In California, thousands of local agencies and stakeholders are working to form agencies responsible for managing high- and medium-priority groundwater basins before the June 30, 2017 deadline set by the state’s Sustainable Groundwater Management Act (SGMA). A new report highlights the political and logistical challenges of the governance process and strategies that local agencies are using to navigate them.
The report was a joint effort of the Water in the West Program at Stanford University, the Martin Daniel Gould Center for Conflict Resolution at Stanford Law School and the Center for Collaborative Policy at California State University Sacramento. (Read related policy brief.)
The main conflict stems from the lack of alignment between the scientific boundaries of groundwater basins and the political boundaries between water districts, counties, municipalities and other stakeholders. Agencies face a critical choice: to consolidate into one Groundwater Sustainability Agency (GSA) for an entire basin, or to coordinate among multiple GSAs to achieve groundwater goals.
“It seems logical for one agency to manage a groundwater basin,” said Esther Conrad, a postdoctoral Fellow at Stanford University and lead author of the report. “But given California’s history of local control over groundwater, that’s not always practical or politically feasible.”
The report’s analysis shows that as of October 31, only 13 of the 51 high- and medium-priority basins in which local agencies had filed GSA notices were covered by a single GSA. Six months before the deadline for GSA formation, it seems likely that most basins will be managed by multiple GSAs. Through eight case studies, the report identifies a range of factors that play into these decisions, including the local agencies’ ability to finance projects and concerns about autonomy.
Once formed, GSAs are required to develop and implement Groundwater Sustainability Plans designed to avoid “undesirable results” in groundwater basins such as overdraft, land subsidence, and water quality degradation. Under state regulations, multiple GSAs within a basin will need to work closely with one another, either to develop a single plan for the basin or multiple, coordinated plans.
The report finds that the presence of a convening entity can help facilitate basin-wide discussions that involve all interested parties.
“One of our key takeaways was the importance of meaningful inclusion.

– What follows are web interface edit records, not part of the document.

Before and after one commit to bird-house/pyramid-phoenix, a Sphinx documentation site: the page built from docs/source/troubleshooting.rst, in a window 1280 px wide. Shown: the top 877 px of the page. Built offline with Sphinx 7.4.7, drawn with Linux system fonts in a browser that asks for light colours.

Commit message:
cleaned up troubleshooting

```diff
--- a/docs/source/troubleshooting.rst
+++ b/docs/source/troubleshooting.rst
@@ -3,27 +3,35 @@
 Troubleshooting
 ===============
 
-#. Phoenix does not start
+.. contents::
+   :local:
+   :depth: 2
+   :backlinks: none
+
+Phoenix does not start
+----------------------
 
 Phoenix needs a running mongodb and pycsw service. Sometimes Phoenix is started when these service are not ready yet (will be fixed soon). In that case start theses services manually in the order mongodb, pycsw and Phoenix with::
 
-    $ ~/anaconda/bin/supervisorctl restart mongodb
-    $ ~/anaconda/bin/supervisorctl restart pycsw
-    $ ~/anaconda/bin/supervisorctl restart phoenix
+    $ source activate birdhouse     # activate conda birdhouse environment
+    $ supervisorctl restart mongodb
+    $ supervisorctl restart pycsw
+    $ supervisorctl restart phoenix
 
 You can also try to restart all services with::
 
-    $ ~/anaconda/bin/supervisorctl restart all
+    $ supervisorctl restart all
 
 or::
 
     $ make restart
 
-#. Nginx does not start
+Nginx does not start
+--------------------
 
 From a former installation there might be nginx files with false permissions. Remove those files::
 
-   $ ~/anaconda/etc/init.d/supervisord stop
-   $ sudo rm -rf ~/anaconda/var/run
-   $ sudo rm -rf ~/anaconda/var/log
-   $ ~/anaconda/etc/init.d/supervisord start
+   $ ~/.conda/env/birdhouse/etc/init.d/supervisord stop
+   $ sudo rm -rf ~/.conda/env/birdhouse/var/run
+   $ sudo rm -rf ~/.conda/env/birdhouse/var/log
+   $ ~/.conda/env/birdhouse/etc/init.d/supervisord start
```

There are a lot of governance options under SGMA and encouraging an inclusive, basin-wide process will allow stakeholders a better understanding of their own interests, data, and resource needs,” said Janet Martinez, Senior Lecturer and Director of the Gould Negotiation and Mediation Program at Stanford Law School.
The creation of hundreds of agencies with such a daunting task ahead of them is largely unprecedented in California, a state famous for political fights over water. As the deadline for forming GSAs approaches, the report urges local agencies to start thinking about the mechanisms for GSA coordination and to leave room to make changes.
“As SGMA implementation proceeds, the needs and priorities for GSAs may shift. These arrangements need to be able to adapt to new issues over time,” said Conrad.
Funding for the report “To Consolidate or Coordinate? Status of the Formation of Groundwater Sustainability Agencies in California” was provided through an Environmental Ventures Project grant from the Stanford Woods Institute for the Environment.